**EXERCISE PROMPT**.
Each line from the one containing "Before and after one commit to hamidazim321/Portfolio-Project, a" through the final line of the data below must be repeated exactly.

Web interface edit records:
□ □ □ □ □

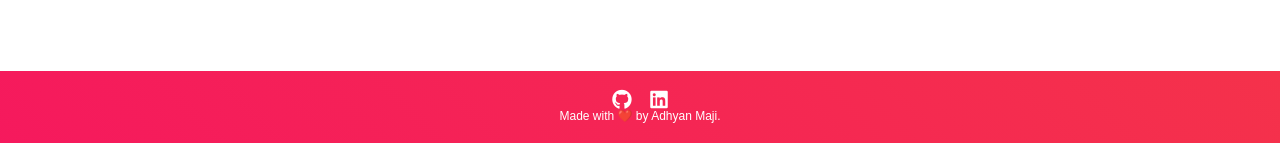
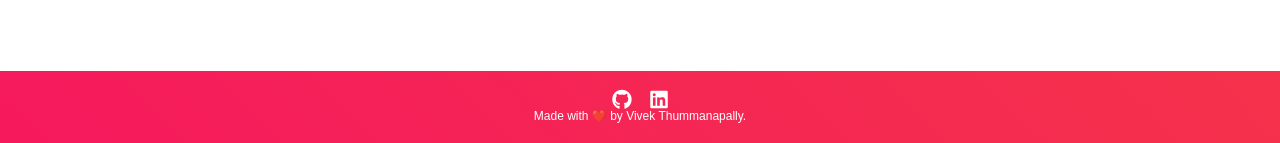
Before and after one commit to Vivekpython-art/Diabetes-Predictor, a Flask app: template templates/result.html in a window 1280 px wide. Shown: the part 657-800 px from the top of the page. Run offline with Flask 2, Linux system fonts and the light colour scheme; the template is opened without the code that fills it, so the values that code supplies are empty; parts of the project's set-up code (start-up, migrations or seed data) failed here and were passed over; some libraries are stand-ins or nearby versions.

Commit message:
Update result.html

```diff
--- a/templates/result.html
+++ b/templates/result.html
@@ -1,3 +1,4 @@
+
 <!DOCTYPE html>
 
 <html lang="en" dir="ltr">
@@ -34,10 +35,10 @@
 		<!-- Footer -->
        <div class='footer'>
            <div class="contact">
-               <a target="_blank" href="https://github.com/Adhyan31"><i class="fab fa-github fa-lg contact-icon"></i></a>
-               <a target="_blank" href="https://www.linkedin.com/in/adhyanmaji"><i class="fab fa-linkedin fa-lg contact-icon"></i></a>
+               <a target="_blank" href="https://github.com/Vivekpython-art/Diabetes-Predictor"><i class="fab fa-github fa-lg contact-icon"></i></a>
+               <a target="_blank" href="https://www.linkedin.com/in/vivek-thummanapally-918bab63/"><i class="fab fa-linkedin fa-lg contact-icon"></i></a>
            </div>
-           <p class='footer-description'>Made with ❤️ by Adhyan Maji.</p>
+           <p class='footer-description'>Made with ❤️ by Vivek Thummanapally.</p>
        </div>
 
 	</body>
```
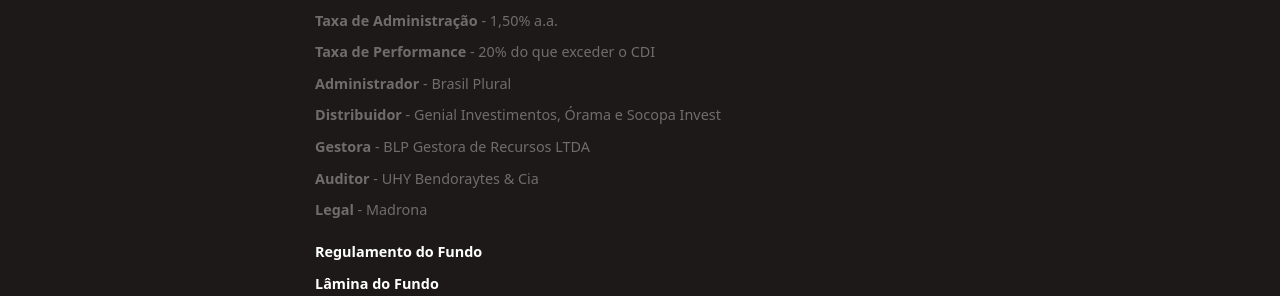
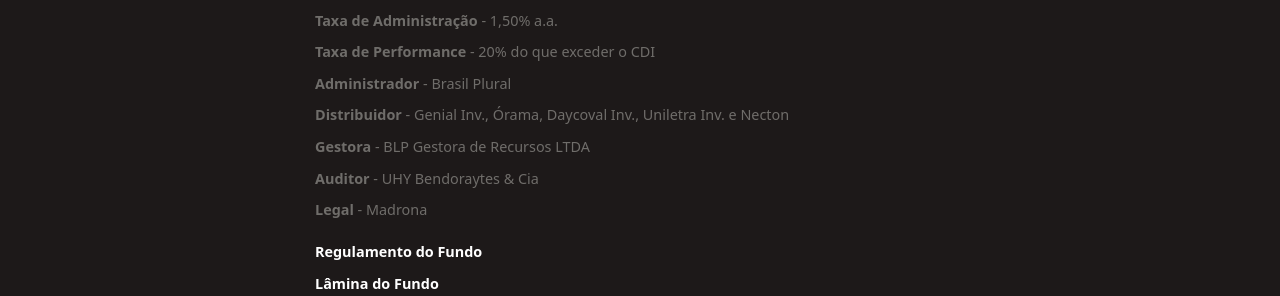
Before and after one commit to ateliedetemas/blpcrypto, a Jekyll site: the page built from _pages/fundos/ativos-fim.md, in a window 1280 px wide. Shown: the part 603-899 px from the top of the page. Built offline with Jekyll 4.4.1, drawn with Linux system fonts in a browser that asks for light colours.

Commit message:
Update ativos-fim.md

```diff
--- a/_pages/fundos/ativos-fim.md
+++ b/_pages/fundos/ativos-fim.md
@@ -22,7 +22,7 @@ Este fundo é direcionado para investidores de varejo.
 - **Taxa de Administração** - 1,50% a.a.
 - **Taxa de Performance** - 20% do que exceder o CDI
 - **Administrador** - Brasil Plural
-- **Distribuidor** - Genial Investimentos, Órama e Socopa Invest
+- **Distribuidor** - Genial Inv., Órama, Daycoval Inv., Uniletra Inv. e Necton
 - **Gestora** - BLP Gestora de Recursos LTDA
 - **Auditor** - UHY Bendoraytes & Cia
 - **Legal** - Madrona
```
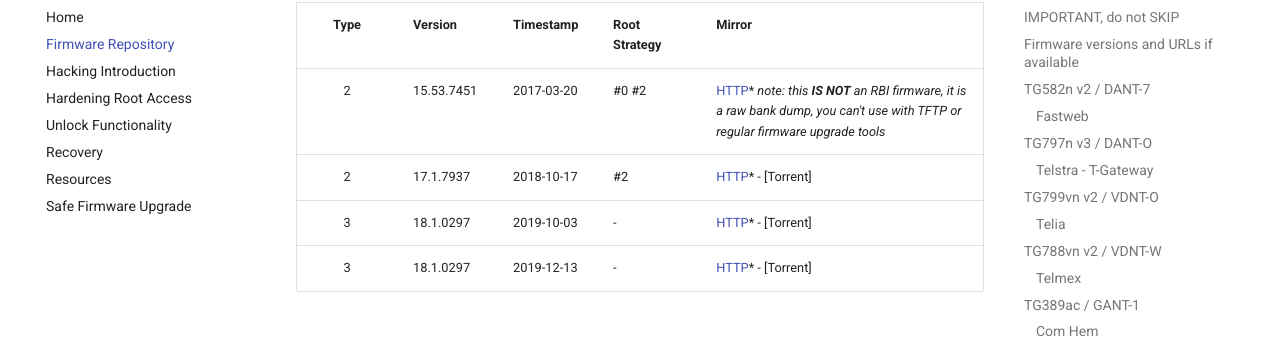
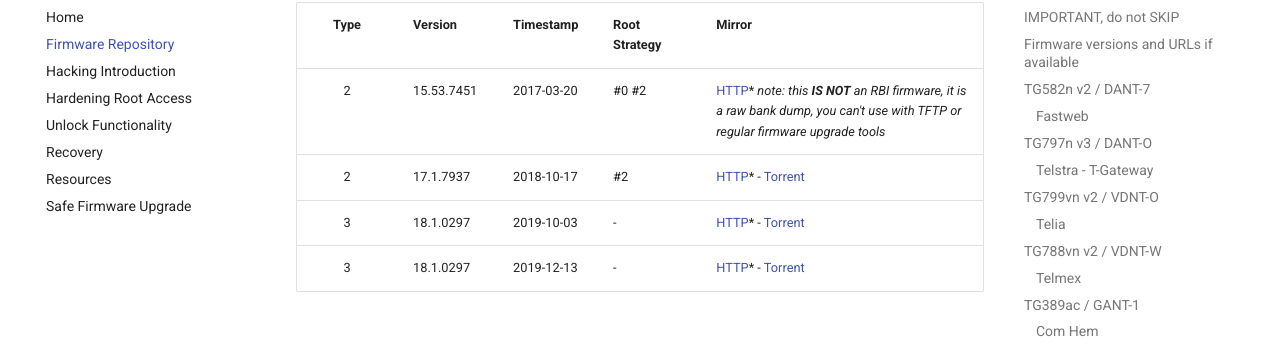
Before and after one commit to hack-technicolor/hack-technicolor, an MkDocs documentation site: the page built from docs/Repository.md, in a window 1280 px wide and 900 px high, scrolled down 6492 px. Shown: the part 91-442 px from the top of the window. Built offline with MkDocs 1.6.1 and Material for MkDocs 9.7.7, drawn with Linux system fonts in a browser that asks for light colours; comment, search, counter and statistics services are not loaded; part of the change alters nothing that is shown.

```diff
--- a/docs/Repository.md
+++ b/docs/Repository.md
@@ -178,9 +178,9 @@ A basic ADSL only BCM6362 based gateway. Very useful as SIP ATA.
 | Type   | Version          | Timestamp  | Root Strategy | Mirror |
 |:------:|:-----------------|:-----------|:--------------|:-------|
 | 2    | 15.53.7451       | 2017-03-20 | #0 #2            | [HTTP](https://github.com/kevdagoat/hack-technicolor/raw/master/firmware/telenor-vant-w-15.53.7451-1761003-bank_dump.xz)* *note: this **IS NOT** an RBI firmware, it is a raw bank dump, you can't use with TFTP or regular firmware upgrade tools* |
-| 2    | 17.1.7937       | 2018-10-17 | #2             |[HTTP](http://acs.bredband.com/Technicolor/Technicolor_TG799vacXTREAM/TN_SWE_TG799vacXtream_17.1.7937-1281014-20180313133921-Official.rbi)* - [Torrent]
-| 3    | 18.1.0297     | 2019-10-03 | -           |[HTTP](http://acs.bredband.com/Technicolor/Technicolor_TG799vacXTREAM/TG799vacXtream_18.1.0297-1321001-20191002151007_official_closed.rbi)* - [Torrent]
-| 3    | 18.1.0297     | 2019-12-13 | -           |[HTTP](http://acs.bredband.com/Technicolor/Technicolor_TG799vacXTREAM/vant-w_18.1.0297-1321006-20191213145958-e139794833dfb6bcc766549899da1ff0e0631539_official.rbi)* - [Torrent]
+| 2    | 17.1.7937       | 2018-10-17 | #2             |[HTTP](http://acs.bredband.com/Technicolor/Technicolor_TG799vacXTREAM/TN_SWE_TG799vacXtream_17.1.7937-1281014-20180313133921-Official.rbi)* - [Torrent](https://github.com/kevdagoat/hack-technicolor/blob/master/torrents/vant-w/TN_SWE_TG799vacXtream_17.1.7937-1281014-20180313133921-Official.rbi.torrent?raw=true) |
+| 3    | 18.1.0297     | 2019-10-03 | -           |[HTTP](http://acs.bredband.com/Technicolor/Technicolor_TG799vacXTREAM/TG799vacXtream_18.1.0297-1321001-20191002151007_official_closed.rbi)* - [Torrent](https://github.com/kevdagoat/hack-technicolor/blob/master/torrents/vant-w/TG799vacXtream_18.1.0297-1321001-20191002151007_official_closed.rbi.torrent?raw=true) |
+| 3    | 18.1.0297     | 2019-12-13 | -           |[HTTP](http://acs.bredband.com/Technicolor/Technicolor_TG799vacXTREAM/vant-w_18.1.0297-1321006-20191213145958-e139794833dfb6bcc766549899da1ff0e0631539_official.rbi)* - [Torrent](https://github.com/kevdagoat/hack-technicolor/blob/master/torrents/vant-w/vant-w_18.1.0297-1321006-20191213145958-e139794833dfb6bcc766549899da1ff0e0631539_official.rbi.torrent?raw=true) |
 
 ## TG789vac v3 / VBNT-1
 
```
Also changed, not shown: 3 other files.
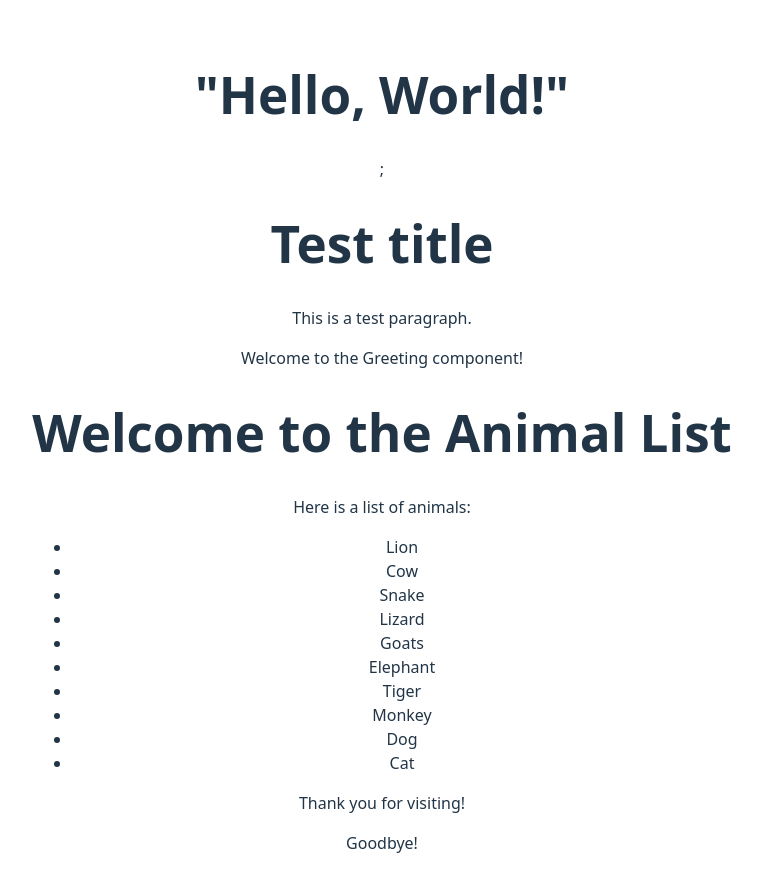
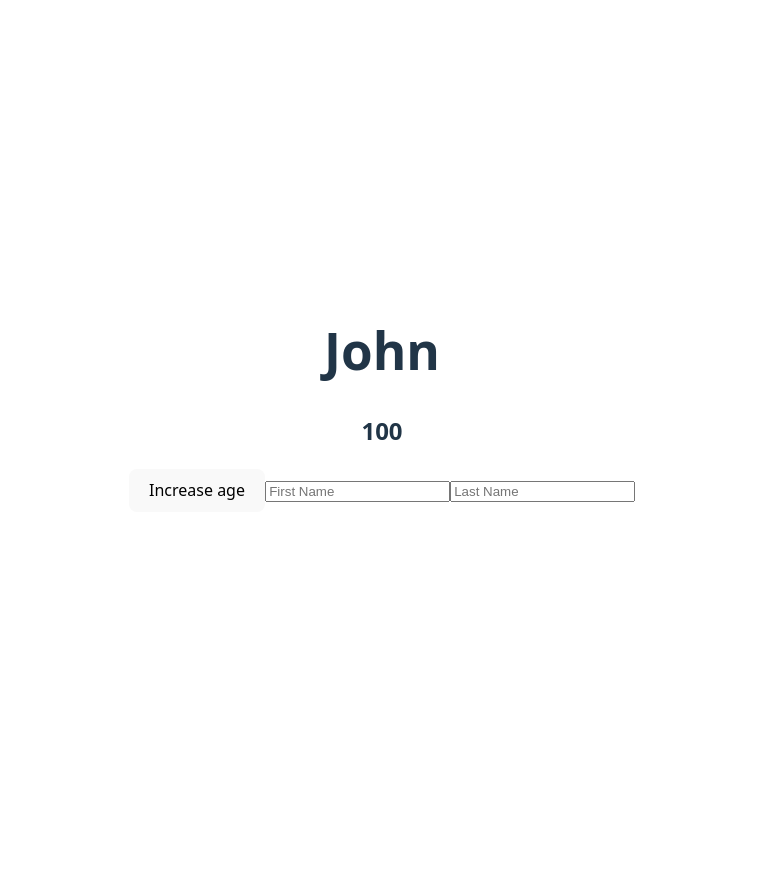
Before and after one commit to Sptailor/reactApp, a React (Vite) app: page / in a window 1280 px wide. Shown: the top 892 px of the page, without its empty margins (258-1020 px from the left). After the commit the page ends 800 px from the top, so only its background shows below. Built offline with nearby package versions, Linux system fonts and the light colour scheme.

Commit message:
Practice react

```diff
--- a/src/App.jsx
+++ b/src/App.jsx
@@ -1,6 +1,7 @@
+
 import { useState } from 'react'
 
-import './App.css'
+import './App2.css'
 
 function ListItem(props) {
   return <li>{props.animal}</li>
--- /dev/null
+++ b/src/Person.css
@@ -0,0 +1,28 @@
+h1 {
+  font-family: sans-serif;
+  font-size: 24px;
+  color: #333;
+  margin-bottom: 4px;
+}
+
+h2 {
+  font-family: sans-serif;
+  font-size: 18px;
+  color: #666;
+  margin-top: 0;
+}
+
+button {
+  padding: 8px 14px;
+  background-color: #4cafef;
+  color: white;
+  border: none;
+  border-radius: 4px;
+  cursor: pointer;
+  font-size: 14px;
+  margin-top: 10px;
+}
+
+button:hover {
+  background-color: #379ad8;
+}
--- /dev/null
+++ b/src/Person.jsx
@@ -0,0 +1,46 @@
+import { useState } from 'react'
+
+import './App.css'
+
+function Person() {
+  const [person, setPerson] = useState({ name: "John", age: 100 });
+  // const [fName,setFirstName]=useState('');
+  // const [lName,setLastName]=useState('');
+
+
+
+  // GOOD - Do this!
+  const handleIncreaseAge = () => {
+    // copy the existing person object into a new object
+    // while updating the age property
+    const newPerson = { ...person, age: person.age + 1 };
+    setPerson(newPerson);
+
+  };
+  const handleFirstName = (e) => {
+    const [, lastName = ""] = person.name.split(" "); // ignore first name, keep last
+    const newPerson = { ...person, name: e.target.value + " " + lastName };
+    setPerson(newPerson);
+  };
+
+  const handleLastName = (e) => {
+    const [firstName = ""] = person.name.split(" "); // keep first name
+    const newPerson = { ...person, name: firstName + " " + e.target.value };
+    setPerson(newPerson);
+  };
+
+
+
+ console.log("during render: ", person);
+  return (
+    <>
+      <h1>{person.name}</h1>
+      <h2>{person.age}</h2>
+      <button onClick={handleIncreaseAge}>Increase age</button>
+       <input type="text" onChange={handleFirstName} placeholder="First Name" />
+      <input type="text" onChange={handleLastName} placeholder="Last Name" />
+    </>
+  );
+}
+
+export default Person;
--- a/src/main.jsx
+++ b/src/main.jsx
@@ -1,12 +1,16 @@
 import { StrictMode } from 'react'
 import { createRoot } from 'react-dom/client'
 import './index.css'
-import App from './App.jsx'
+import App from './Person.jsx'
 import Greeting from "./Greeting.jsx";
+import Person from './Person.jsx';
 
 createRoot(document.getElementById('root')).render(
   <StrictMode>
-    <Greeting/>
-    < App/>
+    {/* <Greeting/> */}
+    {/* < App/> */}
+    <Person/>
+
+
   </StrictMode>,
 )
```
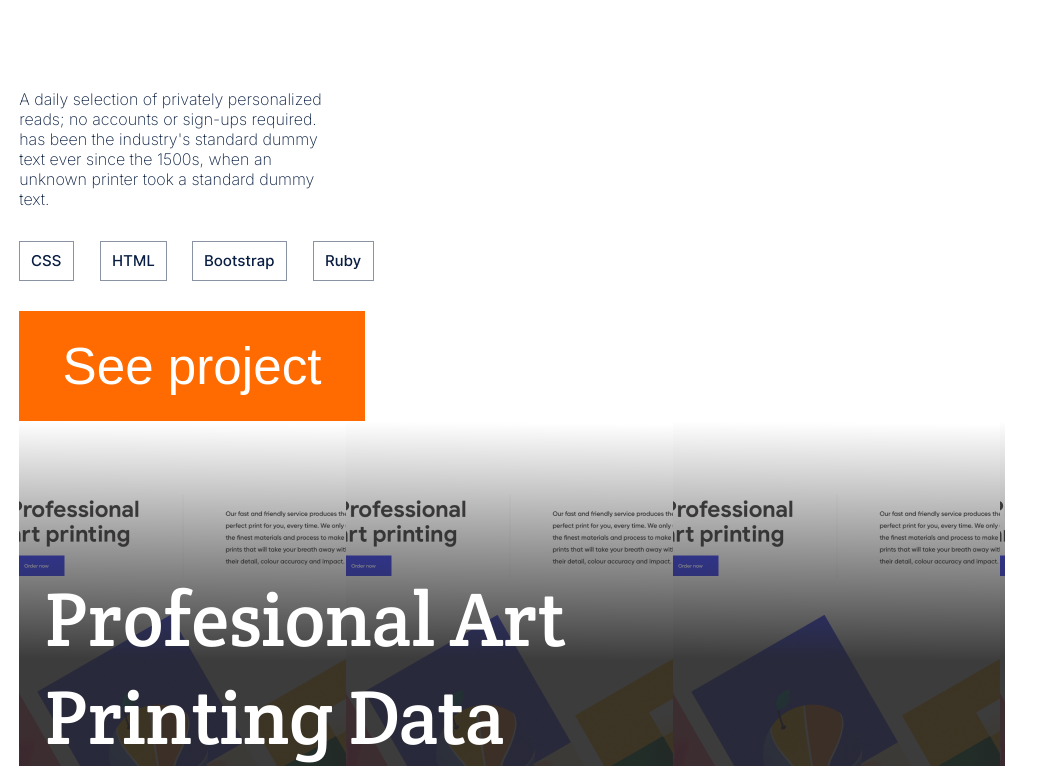
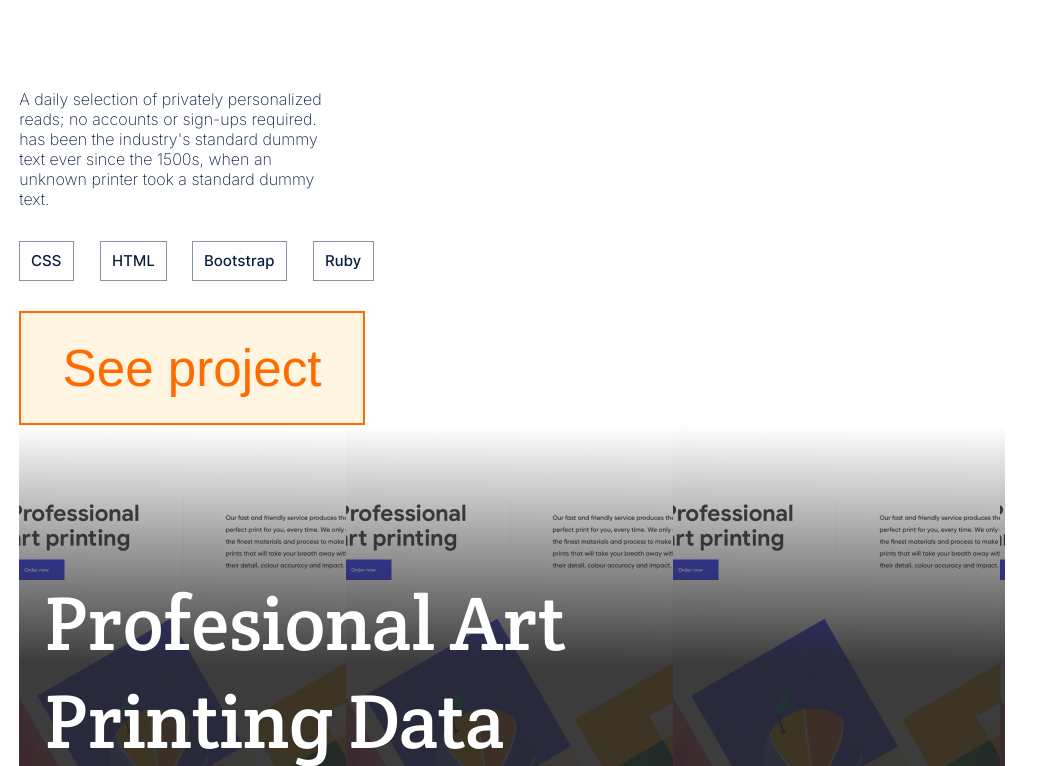
Before and after one commit to hamidazim321/Portfolio-Project, a website: page index.html in a window 1280 px wide. In both pictures the pointer is over the button "See project". Shown: the part 2120-2886 px from the top of the page, without its empty margins (0-1049 px from the left). Drawn offline with Linux system fonts and the light colour scheme.

Commit message:
Add hover effects to buttons on home page

```diff
--- a/style.css
+++ b/style.css
@@ -131,6 +131,19 @@
     margin-top: 0.5em;
   }
 
+  .btn:hover {
+    border: solid 2px #ff6b00;
+    cursor: pointer;
+    background-color: #FFF5E1;
+    color: #ff6b00;
+  }
+
+  .btn:disabled {
+    background-color: #F4F1F0;
+    color: #5B5957;
+    border: none;
+  }
+
   .sec-1 button {
     width: 27vw;
     margin-bottom: 0;
```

□ □ □ □ □

**OUTPUT BELOW**.
Before and after one commit to hamidazim321/Portfolio-Project, a website: page index.html in a window 1280 px wide. In both pictures the pointer is over the button "See project". Shown: the part 2120-2886 px from the top of the page, without its empty margins (0-1049 px from the left). Drawn offline with Linux system fonts and the light colour scheme.

Commit message:
Add hover effects to buttons on home page

```diff
--- a/style.css
+++ b/style.css
@@ -131,6 +131,19 @@
     margin-top: 0.5em;
   }
 
+  .btn:hover {
+    border: solid 2px #ff6b00;
+    cursor: pointer;
+    background-color: #FFF5E1;
+    color: #ff6b00;
+  }
+
+  .btn:disabled {
+    background-color: #F4F1F0;
+    color: #5B5957;
+    border: none;
+  }
+
   .sec-1 button {
     width: 27vw;
     margin-bottom: 0;
```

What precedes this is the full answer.